Check out properties online and in person: Your agent can create custom searches for you to help weed out properties that don’t meet your needs/wants. He or she will also show you various properties in person to see which ones might be a good fit.
Prepare the offer and negotiate: Once you’ve decided on a property, your agent will help you make an offer and negotiate on your behalf.
Get a home inspection: Often, purchase offers are contingent on a home inspection of the property. Your agent will probably arrange for an inspection to take place after your offer is accepted by the seller. A home inspector will check for signs of structural damage or issues around the home that may need fixing.
Have the home appraised: Your lender will arrange for an appraiser to provide an independent estimate of the home’s value. The appraiser, who is not directly associated with the lender, will let all the parties involved know that you are paying a fair price for the home.
Handle the paperwork: There is a great deal of paperwork involved in buying a house. Your agent will provide you with choices for a title company to handle the important legal paperwork and make sure that the seller is the rightful owner of the house you are buying.
Close the sale on your new home: Before closing, you will have a walk-through inspection to make sure everything is as it should be in the home. At the closing, you will sign all of the paperwork required to complete the purchase of your new home. This includes your loan documents. Once the check is delivered to the seller, you are ready to move into your new home!
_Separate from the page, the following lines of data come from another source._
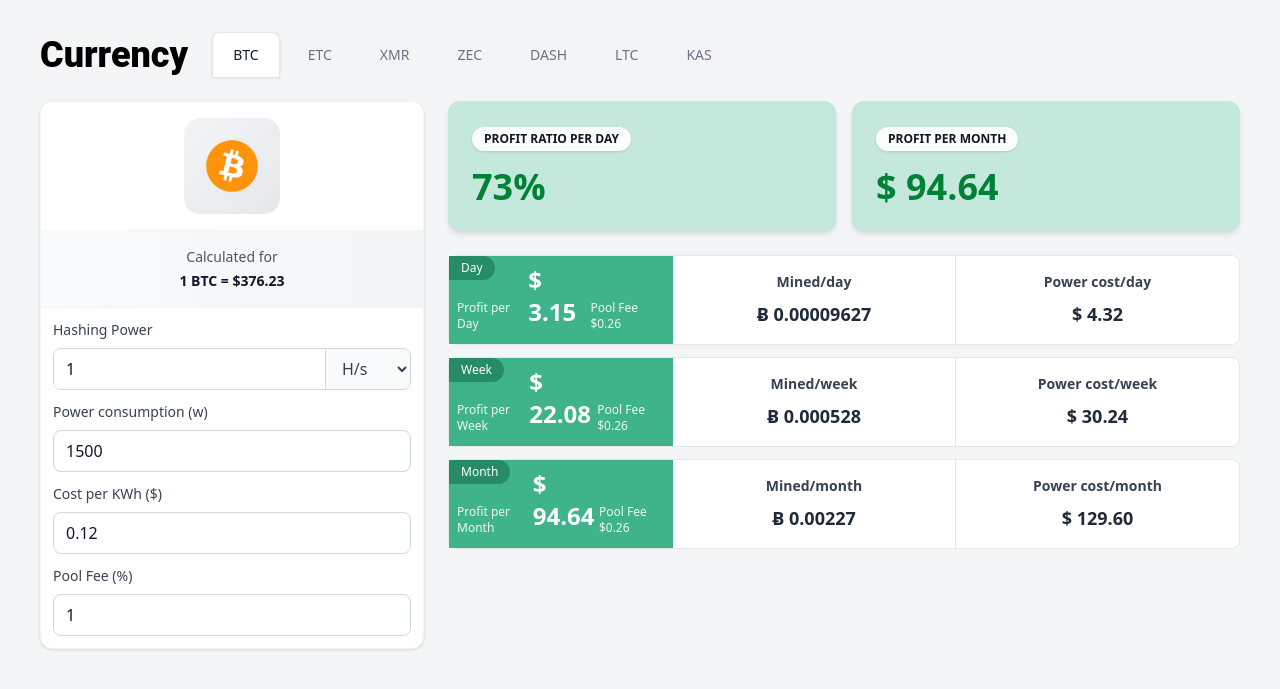
Repository: Bilal-Ahmad-CodeMaster/crypto-proj
Page: /
An editor plug-in stored every save of this project. The page is shown before and after the next save, followed by the edit.
The browser window is 1280 px wide. The pictures show the whole page.
The project was rebuilt for these pictures with package versions that can differ from the ones it lists, and the page was loaded fresh each time. The framework's server and built-in components were replaced by stand-ins that run in the browser. Also part of the build but not shown: next.config.ts.

Above is the page before, as saved 2025-11-25 22:48:40.

After the next save:
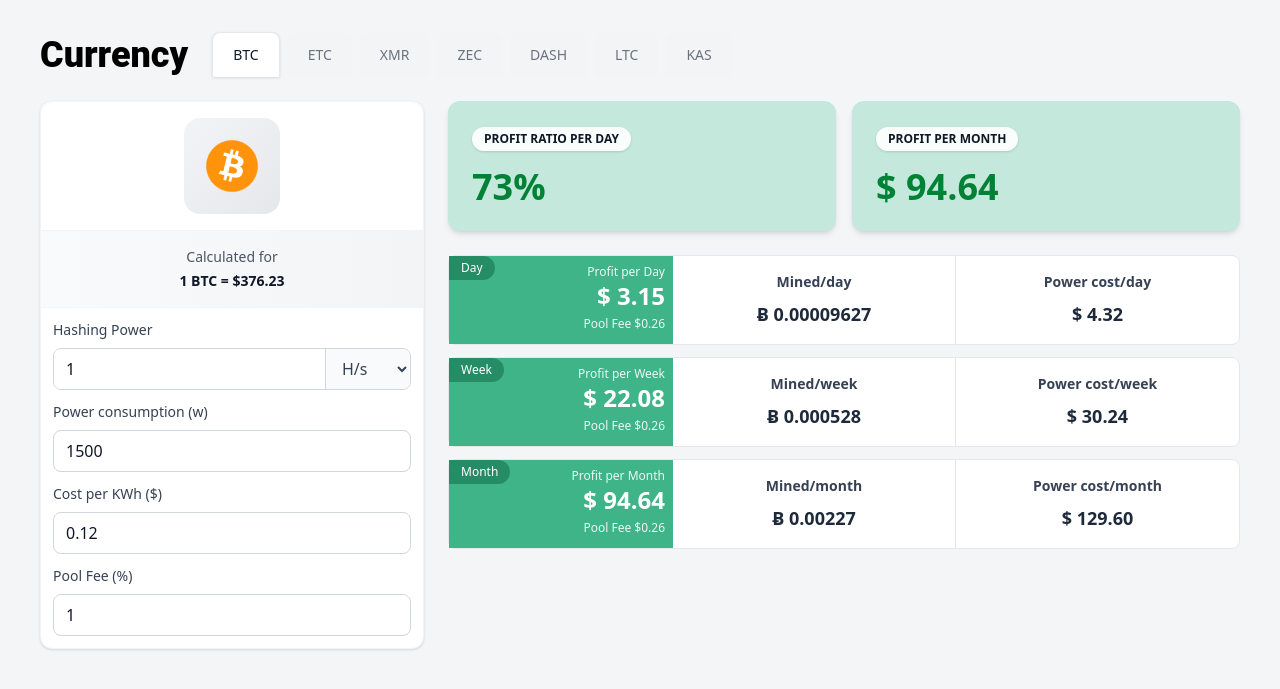
Saved 8 s later.
--- a/src/app/components/ResultCards.tsx
+++ b/src/app/components/ResultCards.tsx
@@ -17,7 +17,7 @@
                 {/* First part with background color */}
                 <div className={`w-56 p-2 text-white relative ${positive ? 'bg-[#3FB488]' : 'bg-[#F15C5C]'}`}>
                     <div className={`text-xs font-medium inline-block px-3 py-1 rounded-r-full mb-3 absolute top-0 left-0 ${positive ? 'bg-[#258C66]' : 'bg-[#C14848]'}`}>{title}</div>
-                    <div className='flex w-full justify-end items-end'>
+                    <div className='flex flex-col w-full justify-end items-end'>
                         <div className="text-xs opacity-90">Profit per {title}</div>
                         <div className="text-2xl font-bold mb-1">{money}</div>
                         <div className="text-xs opacity-90">Pool Fee $0.26</div>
For Sellers: Pre-Closing and Closing Checklist
There are a number of details that must be addressed between the signing of the final contract and the closing date. If you are using a real estate agent, your responsibilities will be dramatically reduced during this process. The following list will help you stay organized:
Immediately upon acceptance of the contract
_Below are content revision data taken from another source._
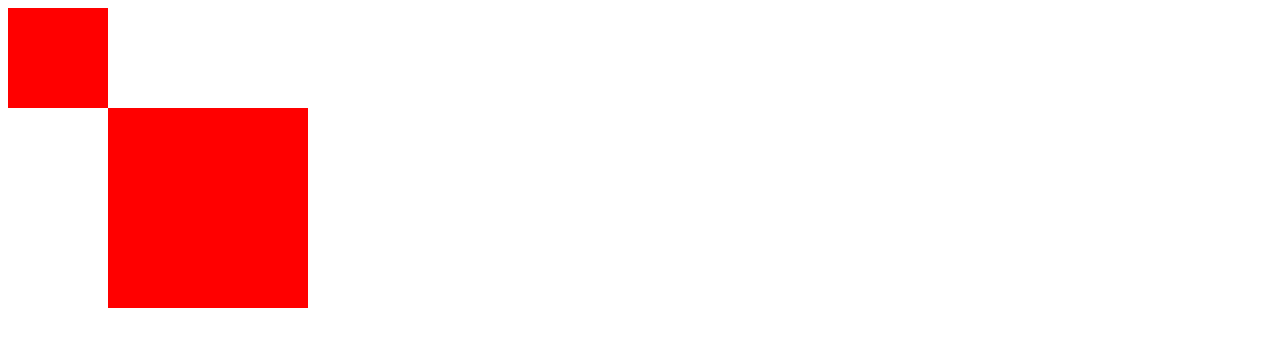
Repository: Shinhan1/shinhan
Page: http://localhost/web_goott/w20200324/w20200324_Test.jsp
These files come from the project's save history. The page is drawn as it stood at one moment and after the next save; the edit follows.
The browser window is 1280 px wide. The pictures show the whole page.
After loading, the first visible `#div2` was clicked once.
The page is served by Tomcat 9.

Above is the page before, as saved 2020-03-24 07:51:52.

### web_goott/WebContent/w20200324/w20200324_Test.jsp
<%@ page language="java" contentType="text/html; charset=UTF-8"
    pageEncoding="UTF-8"%>
<!DOCTYPE html>
<html>
<head>
<meta charset="UTF-8">
<title>Test01</title>
<style type="text/css">
	div{
		margin-left: 0px;
		width: 100px;
		height: 100px;
		background-color: red;
	}
</style>
<script src="https://ajax.googleapis.com/ajax/libs/jquery/3.4.1/jquery.min.js"></script>
<script type="text/javascript">
	$(function(){
		$('#div1').click(function(){
			$(this).animate({
				marginLeft: "+=100"
			}, 500);
			$(this).animate({
				width : "+=100"
			}, 500);
			$(this).animate({
				height : "+=100"
			}, 500);

		});

		$('#div2').click(function(){
			$(this).animate({
				marginLeft: "+=100"
			}, 500);
			$(this).animate({
				width : "+=100"
			}, 500);
			$(this).animate({
				height : "+=100"
			}, 500);

		});

	});
</script>
</head>
<body>
	<div id="div1"></div>
	<div id="div2"></div>

</body>
</html>

After the next save:
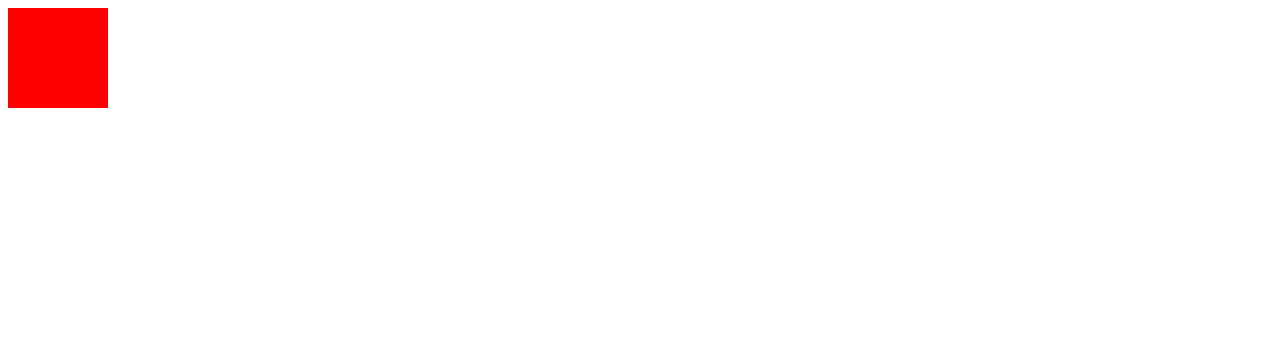
Saved 72 s later.
--- a/web_goott/WebContent/w20200324/w20200324_Test.jsp
+++ b/web_goott/WebContent/w20200324/w20200324_Test.jsp
@@ -38,7 +38,9 @@
 			}, 500);
 			$(this).animate({
 				height : "+=100"
-			}, 500);
+			}, 500, function(){
+				$(this).hide();
+			});
 
 		});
- Follow-up on any terms outlined in the contract (providing homeowner association paperwork, clearance letters, etc.)
- Make any repairs included in the contract
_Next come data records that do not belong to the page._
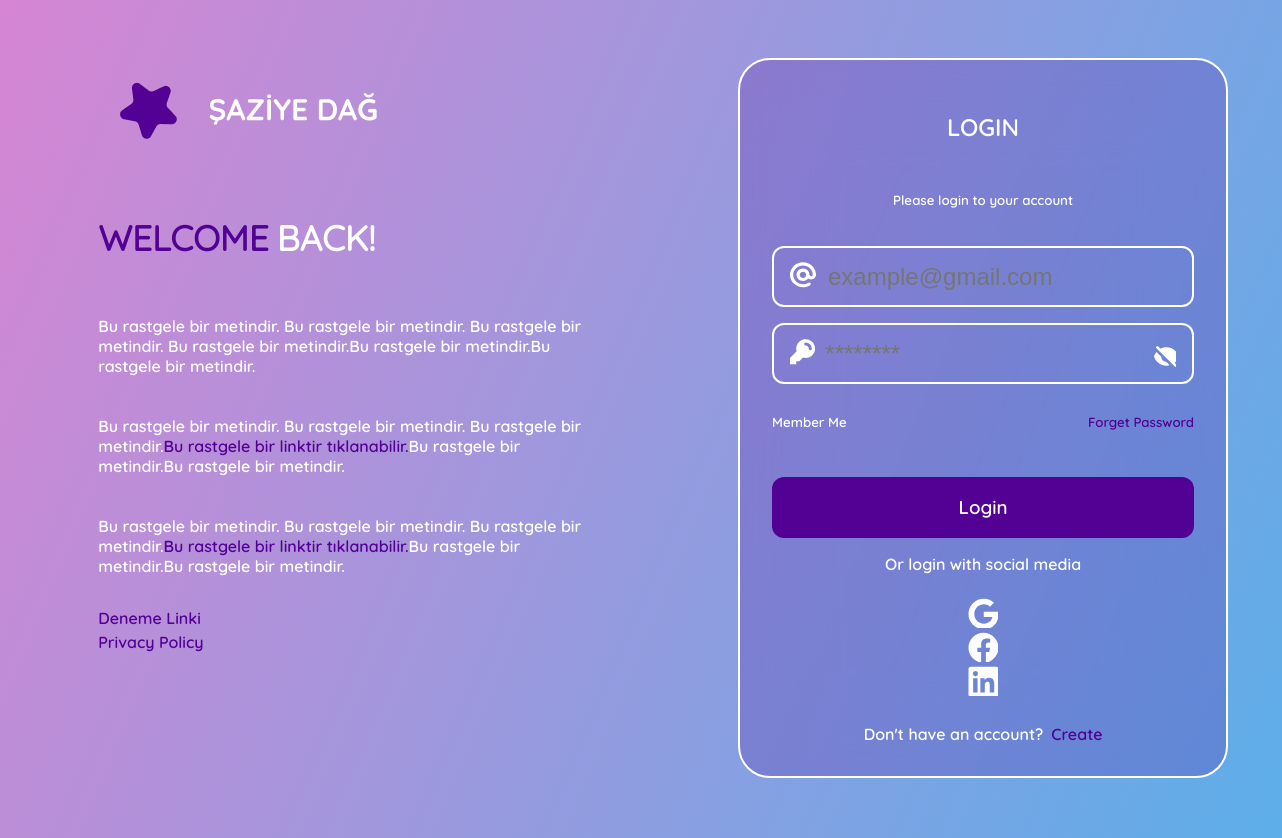
Repository: szydag/login
Page: /
These files come from the project's save history. The page is drawn as it stood at one moment and after the next save; the edit follows.
The browser window is 1280 px wide. The page is 1282 px wide, so the pictures cover 1282 px, including what lies to the right of the window. The pictures show the whole page.
The project was rebuilt for these pictures with package versions that can differ from the ones it lists, and the page was loaded fresh each time. Also part of the build but not shown: src/assets/svgr/unhiddenIcon/index.js.

Above is the page before, as saved 2023-11-02 14:31:00.

After the next save:
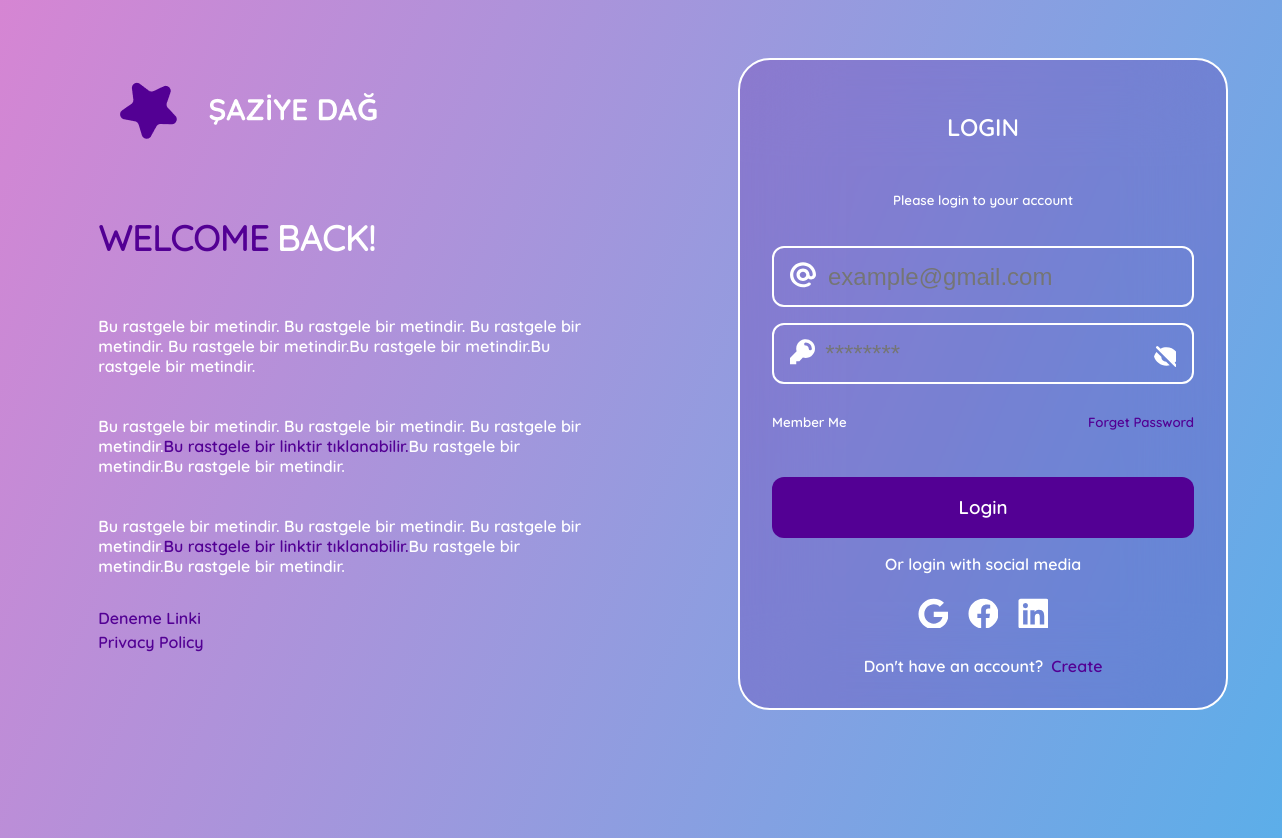
Saved 36 s later.
--- a/src/app/pages/login/style.js
+++ b/src/app/pages/login/style.js
@@ -214,6 +214,8 @@ const useStyles = createUseStyles({
         gap: '8px',
     },
     socialMediaIcons: {
+        display: 'flex',
+        flexDirection: 'row',
         gap: '20px'
     },
     newAccountArea: {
- Provide the current mortgage loan(s) information and/or equity line of credit information to your agent (this should include your account numbers, contact information for the lender(s) and your personal information)
During the Home Inspection
- You should not be onsite, but your real estate agent may be there as your representative
- If possible, be accessible by phone to answer any questions
- Provide your agent with keys to any areas (crawlspaces, attics, etc) that the inspector will need to access
- If the property is currently vacant, ensure that all utilities are on prior to the inspection
One to Two Weeks Following the Acceptance Date of the Contract
- Review any inspection amendment from the buyer with your agent and begin making agreed repairs
- Provide your agent with your preferred closing time
- Reserve your moving truck or schedule your moving service
- If contractually obligated to provide a termite clearance letter, you should call the company that provided your initial letter prior to listing (this must be done no more 30 days before closing)
Two Weeks Before Closing Date
- Get a change of address package from the post office
- Begin notifying family, friends, debtors, etc of address change
- Begin collecting information to pass on to the new owner (receipts for appliances, warranty information, owner’s manuals, repair and contractor contact information and dates of service)
One Week Before Closing
- Call your utility companies to schedule the final readings and the disconnect dates
- Get directions to closing attorney’s office from your real estate agent
- Collect receipts and information in relation to the work done to satisfy the inspection amendment and give copies to your real estate agent
Day Before Closing
- Review the HUD 1 Settlement Agreement to verify that the terms of the contract are correct and pay special attention to the line items for water bills, homeowner association dues, and mortgage balances
- If you have any concerns, discuss them with your agent
- If there is a chance of any dispute, your agent will advise you to bring proof of payment to the closing
Day of Closing
- Bring a photo ID and any documents requested by the closing attorney or either real estate agent
- Bring your checkbook, just in case there is a small item that needs to be handled on the spot (this is usually not necessary, but it’s always nice to have that option)
- Bring updated termite clearance letter, if required by contract
- Give the new owner your forwarding address and phone number in case anything is accidentally sent to you at the old address